HWS Awarded $1M in NSF Grants


Grants from the National Science Foundation will support a collaborative research project that explores the ways cities shape animal evolution by studying eastern gray squirrels and an atmospheric science project that will result in the most expansive and comprehensive lake-effect snow database in existence for the Great Lakes. Together the grants total nearly $1 million.

Urban Evolution: As the lead institution for the urban evolution project, the Colleges received $426,452 of a total $1.5 million grant, with the remainder being split between collaborating researchers from Yale University and the State University of New York's College of Environmental Science and Forestry. HWS Associate Professor of Biology Brad Cosentino will serve as principal researcher for the project, which will also involve HWS student researchers.

Cosentino will explore how urbanization affects evolution by attempting to discover why melanic gray squirrels declined in rural forests but persist in cities. "We typically think of cities as places where nature and wildlife are absent, but some species do well in urban areas - and there's evidence that life in cities evolves very rapidly in response to dramatic environmental change," explains Cosentino.

Researchers will measure the degree to which melanism changes between cities and the surrounding forests using 10 cities in the U.S. and Canada. They will conduct visual surveys of coat color, perform live-trapping for genomic analyses and conduct some experimental work in Geneva, N.Y. and Syracuse, N.Y. to understand the mechanisms of urban evolution. The project will also engage K-12 students and thousands of citizen scientists in recording observations of squirrel coat colors and measuring evolution in schoolyard and backyard settings.

Metz and Laird 

Lake-Effect Snow: The Colleges will receive $514,733 for a three-year atmospheric science project, that will support Professor of Geoscience Neil Laird (principal investigator), Associate Professor of Geoscience Nicholas Metz (co-principal investigator) and student researchers as they address lingering questions around the weather interactions that regularly impact lake-effect storms.

As Laird and Metz explain in their proposal, "Lake-effect snowstorms have large impacts on people and communities in the Great Lakes region, as well as areas beyond the typical lake-effect snowbelts, and there remain several unanswered scientific questions regarding multi-scale interactions that regularly affect these storms."

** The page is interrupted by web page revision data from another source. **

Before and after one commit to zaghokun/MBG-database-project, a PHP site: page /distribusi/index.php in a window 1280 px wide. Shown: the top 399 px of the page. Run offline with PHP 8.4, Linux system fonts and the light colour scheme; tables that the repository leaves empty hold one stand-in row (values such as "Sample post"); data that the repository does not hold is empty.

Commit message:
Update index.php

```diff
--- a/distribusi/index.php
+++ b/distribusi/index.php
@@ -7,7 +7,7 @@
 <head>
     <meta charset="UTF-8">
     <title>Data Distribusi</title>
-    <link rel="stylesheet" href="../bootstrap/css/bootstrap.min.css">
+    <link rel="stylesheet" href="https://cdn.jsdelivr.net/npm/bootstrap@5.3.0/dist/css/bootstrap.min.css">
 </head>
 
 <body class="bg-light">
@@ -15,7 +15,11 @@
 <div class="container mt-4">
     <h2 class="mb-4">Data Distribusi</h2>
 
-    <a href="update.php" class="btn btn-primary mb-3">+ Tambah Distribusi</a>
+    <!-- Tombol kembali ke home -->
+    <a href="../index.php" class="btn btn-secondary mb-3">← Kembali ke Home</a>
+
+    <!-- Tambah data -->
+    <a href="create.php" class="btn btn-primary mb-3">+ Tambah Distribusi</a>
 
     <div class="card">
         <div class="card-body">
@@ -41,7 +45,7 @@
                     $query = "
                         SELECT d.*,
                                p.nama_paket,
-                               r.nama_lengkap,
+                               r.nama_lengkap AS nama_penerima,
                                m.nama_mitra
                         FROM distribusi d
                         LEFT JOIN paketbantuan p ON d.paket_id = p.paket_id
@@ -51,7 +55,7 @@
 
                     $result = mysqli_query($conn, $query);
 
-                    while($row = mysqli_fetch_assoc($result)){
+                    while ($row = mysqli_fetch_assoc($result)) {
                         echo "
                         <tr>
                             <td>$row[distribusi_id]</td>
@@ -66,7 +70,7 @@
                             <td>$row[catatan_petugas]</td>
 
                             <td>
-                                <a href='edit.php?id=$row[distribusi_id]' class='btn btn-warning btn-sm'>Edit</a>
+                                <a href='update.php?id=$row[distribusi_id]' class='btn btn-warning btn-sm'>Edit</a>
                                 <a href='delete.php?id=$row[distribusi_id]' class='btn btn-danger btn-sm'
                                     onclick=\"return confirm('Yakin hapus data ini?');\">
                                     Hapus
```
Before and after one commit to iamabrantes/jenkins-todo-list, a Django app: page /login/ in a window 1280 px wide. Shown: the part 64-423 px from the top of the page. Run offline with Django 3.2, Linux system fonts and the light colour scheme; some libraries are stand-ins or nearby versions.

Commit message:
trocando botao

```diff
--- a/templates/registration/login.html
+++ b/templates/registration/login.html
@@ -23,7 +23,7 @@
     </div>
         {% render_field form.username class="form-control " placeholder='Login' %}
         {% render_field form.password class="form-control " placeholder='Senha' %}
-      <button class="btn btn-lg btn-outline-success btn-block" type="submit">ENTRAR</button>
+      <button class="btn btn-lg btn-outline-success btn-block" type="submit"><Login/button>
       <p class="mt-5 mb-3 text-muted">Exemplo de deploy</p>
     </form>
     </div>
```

Featuring "a wide range of educational and training activities" for students, the project will explore the relationship between lake-effect storms and varying jetstream wind patterns, while "providing valuable insight into complex lake-effect weather systems that are difficult to forecast, as well as the snowfall produced by these storms."